The deep tidal coves of the Oregon coast were part of that world of printer's inks and glossy paper, they became flesh and rock and shell, and now they've turned into the digital pixels of the modern memory machine. It's a metamorphosis of sorts, a transmigration between the realms of thought and memory.
Let's start with the starfish.
The cold waters of the north Pacific are fertile places, full of algae and plankton. The waves crash on rocks, rocks that are covered with sea anemones, barnacles, mussels and limpets. Their predators cling to the rocks too, bright starfish, holding on with the suction of a myriad tiny tubes. As the waves wash in and out you see them: red, brown, orange and purple. These aren't the stereotypically arrayed dried corpses of the souvenir shops - they're twisted and contorted as they hold fast to the rocks.
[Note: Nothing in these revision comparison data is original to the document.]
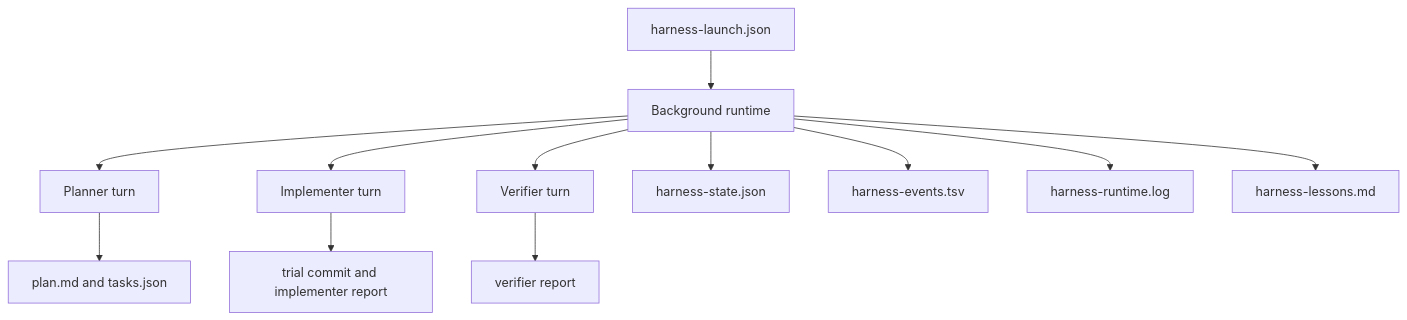
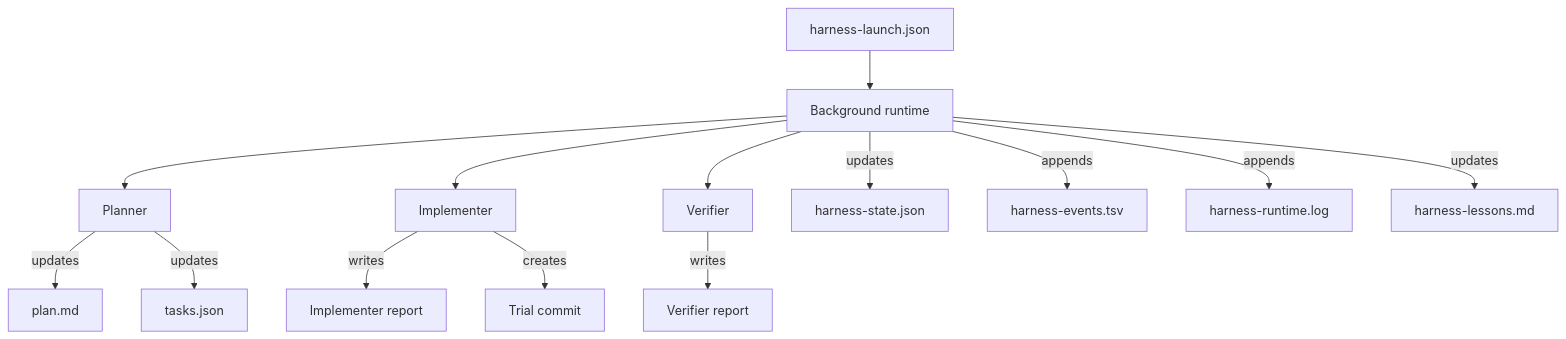
Before and after one commit to 0xabrar/harness: the second of 2 diagrams in README.md, drawn with Mermaid. The commit also changed other lines of this file, not shown here.

Commit message:
docs(readme): use noun-based diagram labels

````diff
--- a/README.md
+++ b/README.md
@@ -82,14 +84,16 @@
 ```mermaid
 flowchart TD
     A[harness-launch.json] --> B[Background runtime]
-    B --> C[Planner turn]
-    B --> D[Implementer turn]
-    B --> E[Verifier turn]
-    C --> F[plan.md and tasks.json]
-    D --> G[trial commit and implementer report]
-    E --> H[verifier report]
-    B --> I[harness-state.json]
-    B --> J[harness-events.tsv]
-    B --> K[harness-runtime.log]
-    B --> L[harness-lessons.md]
+    B --> C[Planner]
+    B --> D[Implementer]
+    B --> E[Verifier]
+    C -->|updates| F[plan.md]
+    C -->|updates| G[tasks.json]
+    D -->|writes| H[Implementer report]
+    D -->|creates| I[Trial commit]
+    E -->|writes| J[Verifier report]
+    B -->|updates| K[harness-state.json]
+    B -->|appends| L[harness-events.tsv]
+    B -->|appends| M[harness-runtime.log]
+    B -->|updates| N[harness-lessons.md]
 ```
````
They stand alone, or knotted in groups.
You watch the waves roll over them, expecting them to be dashed away.
Others hide in the cracks, their purple flesh patterned by white bony dots.